If the game’s strong suit is its combat sequences, it’s other half, the puzzle aspects are its weakest. Though there are a few quality ones sprinkled throughout the game, most of Castlevania’s puzzle elements are absurdly easy and serve merely as ways to break up the game’s action sequences. Even worse yet is the fact that if for some reason you can’t figure out a puzzle, you can “buy” the solution with hints. Cheap much?
Technically speaking, Lords of Shadow is a mixed bag, it’s detailed visuals mix well with superbly done animations, but there are still a few frustrating and clumsy elements here. Key among them is the fixed camera, which seems like it was programmed to make even the simplest solutions all the more difficult. Many portions of the game require Gabriel to traverse tight passages or deal with surrounding enemies, and more often than not, you’ll be faced with a camera that likes to position itself at the worst possible angle – often taking the focus off of your goal, forcing you to take on a lot of damage. It was also apparent that the game wasn’t playing by any set of predetermined rules very early on, as attacks often don’t land with the same damage as before – like the obstacle that wasn’t destroyed by my strong attack unlike the one previous to it that was.

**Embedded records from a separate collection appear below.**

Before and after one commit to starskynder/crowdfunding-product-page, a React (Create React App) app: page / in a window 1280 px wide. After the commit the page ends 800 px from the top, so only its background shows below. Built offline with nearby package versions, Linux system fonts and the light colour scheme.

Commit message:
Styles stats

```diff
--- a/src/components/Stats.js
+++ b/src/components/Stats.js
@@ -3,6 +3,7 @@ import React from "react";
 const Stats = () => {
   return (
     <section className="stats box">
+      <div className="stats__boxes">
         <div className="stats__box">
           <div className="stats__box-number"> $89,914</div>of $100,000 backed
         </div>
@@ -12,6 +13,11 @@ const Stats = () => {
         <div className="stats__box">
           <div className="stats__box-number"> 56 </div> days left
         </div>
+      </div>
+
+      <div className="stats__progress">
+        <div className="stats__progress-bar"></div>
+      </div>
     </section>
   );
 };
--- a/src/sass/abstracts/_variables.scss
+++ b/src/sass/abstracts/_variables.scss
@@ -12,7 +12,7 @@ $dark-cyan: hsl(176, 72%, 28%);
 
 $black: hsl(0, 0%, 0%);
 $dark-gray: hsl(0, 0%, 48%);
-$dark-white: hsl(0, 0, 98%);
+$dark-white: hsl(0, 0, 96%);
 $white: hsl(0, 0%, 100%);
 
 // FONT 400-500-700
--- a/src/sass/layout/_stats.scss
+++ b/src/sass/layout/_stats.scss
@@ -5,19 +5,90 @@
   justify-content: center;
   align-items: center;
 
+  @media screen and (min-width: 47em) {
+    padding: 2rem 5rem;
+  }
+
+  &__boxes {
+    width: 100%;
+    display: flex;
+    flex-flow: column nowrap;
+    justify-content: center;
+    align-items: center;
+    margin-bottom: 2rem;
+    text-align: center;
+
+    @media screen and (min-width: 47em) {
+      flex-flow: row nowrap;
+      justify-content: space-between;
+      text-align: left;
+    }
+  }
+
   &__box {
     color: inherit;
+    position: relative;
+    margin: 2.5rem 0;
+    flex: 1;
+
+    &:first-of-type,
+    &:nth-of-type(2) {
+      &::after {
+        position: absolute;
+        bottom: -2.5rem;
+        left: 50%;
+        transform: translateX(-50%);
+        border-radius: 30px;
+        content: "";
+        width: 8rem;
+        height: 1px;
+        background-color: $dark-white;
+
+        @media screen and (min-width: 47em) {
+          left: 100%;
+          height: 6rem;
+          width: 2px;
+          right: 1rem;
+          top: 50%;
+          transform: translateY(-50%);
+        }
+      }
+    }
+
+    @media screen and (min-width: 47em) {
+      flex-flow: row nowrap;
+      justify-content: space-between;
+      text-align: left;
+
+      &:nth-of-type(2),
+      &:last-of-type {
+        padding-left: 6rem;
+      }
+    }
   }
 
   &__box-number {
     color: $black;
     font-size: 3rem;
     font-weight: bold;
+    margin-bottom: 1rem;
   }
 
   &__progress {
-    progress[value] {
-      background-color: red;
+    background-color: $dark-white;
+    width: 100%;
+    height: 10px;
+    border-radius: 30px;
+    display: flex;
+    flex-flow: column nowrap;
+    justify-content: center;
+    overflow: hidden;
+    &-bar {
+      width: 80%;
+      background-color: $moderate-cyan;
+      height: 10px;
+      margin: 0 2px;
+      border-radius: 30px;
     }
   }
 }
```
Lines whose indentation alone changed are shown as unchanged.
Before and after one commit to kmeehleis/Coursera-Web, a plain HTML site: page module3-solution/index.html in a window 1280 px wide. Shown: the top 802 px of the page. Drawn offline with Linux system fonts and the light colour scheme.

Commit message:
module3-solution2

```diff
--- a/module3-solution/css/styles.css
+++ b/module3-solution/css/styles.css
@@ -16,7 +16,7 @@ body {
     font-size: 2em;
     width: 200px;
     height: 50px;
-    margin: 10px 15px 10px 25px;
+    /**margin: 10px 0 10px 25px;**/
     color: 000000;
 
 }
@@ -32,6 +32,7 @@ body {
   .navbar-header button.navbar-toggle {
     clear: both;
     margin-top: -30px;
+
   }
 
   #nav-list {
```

The Blast Factor: Castlevania: Lords of Shadow clocks in at roughly 15 hours of gameplay if you go searching for everything you can. Though it’s easily a great restart for the franchise, the game pales in comparison to those it tries to emulate. As one of the longest franchises in modern gaming, I longed for Castelvania: Lords of Shadow to be fresh, to be new, but sadly, that’s not the case.